29 October 2019

The scope of practice for an Enrolled nurse (EN) and Registered nurse (RN) are quite different. The main difference is the qualification including education preparation and experience. ENs complete a Diploma of Nursing, which is a two-year course, and RNs complete a Bachelor of Nursing, which is a three year course. 

An EN’s normal day consists of duties such as:

  • Work under the direct / indirect supervision of an RN
  • Perform holistic assessment including observation, physical examination and measurements for example taking a client’s temperature, pulse, blood pressure, respiration, blood sugar levels, etc.
  • Report any changes in a client’s condition to the RN and doctors
  • Assist with personal hygiene tasks and activities of daily living  such as showering, bathing, dressing, eating and general comfort
  • Assist clients with rehab or exercise programs where applicable
  • Plan, implement and evaluate nursing care plan in collaboration with RN and other health care team members to optimise patient outcome
  • Assist with general first aid and emergencies
  • Encourage and educate clients  to lead a healthy lifestyle
  • Administer medications based on the EN scope of practice
  • Promote the safety of self and others in all aspects of nursing practice 

The RN has more responsibility than an EN. An RN’s duty includes the practical hands-on tasks like an EN but it also includes more complex patient care, problem solving, leadership, management roles, education and research.

The key responsibilities of an RN include: 

  • Undertake comprehensive patient assessment 
  • Develop a nursing care plan in consultation with the multidisciplinary team and evaluate the outcome
  • Undertake holistic care including emotional, psychological and spiritual support
  • Administer medications and evaluate the outcome 
  • Operate in a critical and complex environment
  • Works as a patient advocate, supervise and mentor EN’s and junior RN’s 
  • Work in consultation with the multidisciplinary  team for the better outcome of the patient 
  • Participate and contribute to occupational health and safety activities to ensure a safe work environment for clients, family and colleagues Keeping a safe and clean work environment 
  • Participate in regular personal and professional development

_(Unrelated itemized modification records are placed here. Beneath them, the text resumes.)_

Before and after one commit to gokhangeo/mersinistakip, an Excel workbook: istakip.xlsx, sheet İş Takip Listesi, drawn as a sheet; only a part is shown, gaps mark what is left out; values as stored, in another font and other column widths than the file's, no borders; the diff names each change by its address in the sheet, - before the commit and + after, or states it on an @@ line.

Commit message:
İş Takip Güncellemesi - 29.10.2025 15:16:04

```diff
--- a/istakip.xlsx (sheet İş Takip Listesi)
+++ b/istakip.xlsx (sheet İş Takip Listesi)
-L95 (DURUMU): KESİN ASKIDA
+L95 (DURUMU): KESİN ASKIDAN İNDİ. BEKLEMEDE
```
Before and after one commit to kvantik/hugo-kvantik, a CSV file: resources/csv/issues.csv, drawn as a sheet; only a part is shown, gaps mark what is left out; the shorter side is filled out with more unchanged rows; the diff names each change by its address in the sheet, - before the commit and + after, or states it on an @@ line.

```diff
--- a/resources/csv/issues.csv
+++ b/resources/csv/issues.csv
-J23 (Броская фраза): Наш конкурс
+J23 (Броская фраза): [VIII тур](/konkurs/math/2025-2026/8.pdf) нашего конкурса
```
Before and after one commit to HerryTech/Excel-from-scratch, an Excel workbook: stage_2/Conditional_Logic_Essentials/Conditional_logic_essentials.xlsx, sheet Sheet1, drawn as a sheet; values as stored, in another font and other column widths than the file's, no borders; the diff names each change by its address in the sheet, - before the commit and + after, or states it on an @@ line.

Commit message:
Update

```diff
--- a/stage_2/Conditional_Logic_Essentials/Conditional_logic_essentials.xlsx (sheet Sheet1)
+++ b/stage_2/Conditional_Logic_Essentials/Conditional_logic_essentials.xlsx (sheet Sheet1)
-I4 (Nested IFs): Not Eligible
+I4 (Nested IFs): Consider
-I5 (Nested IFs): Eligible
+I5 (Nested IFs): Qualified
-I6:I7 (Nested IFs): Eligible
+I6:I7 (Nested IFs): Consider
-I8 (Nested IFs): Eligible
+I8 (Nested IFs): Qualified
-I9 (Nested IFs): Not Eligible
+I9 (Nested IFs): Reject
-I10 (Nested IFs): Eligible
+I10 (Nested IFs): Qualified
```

ENs have endless career possibilities and can work in a variety of settings, so you will always have the opportunity to move around and work in different areas. ENs can also become RNs by completing a Bachelor of Nursing, which is an excellent option for those who are looking to advance their career. The experience you gain as an EN will be invaluable in this transition and you are likely to receive credit for the Diploma of Nursing units you studied towards the Bachelors of Nursing.

Box Hill Institute offers a Diploma of Nursing and has articulated pathways with Deakin University and the Australian Catholic University for students who have successfully completed the course to receive credit towards a Bachelor of Nursing qualification. 

The Diploma of Nursing is also on the State Government’s Free TAFE for Priority Courses list, available to eligible applicants.

For more information about studying nursing at Box Hill Institute, visit our Health & Nursing study area.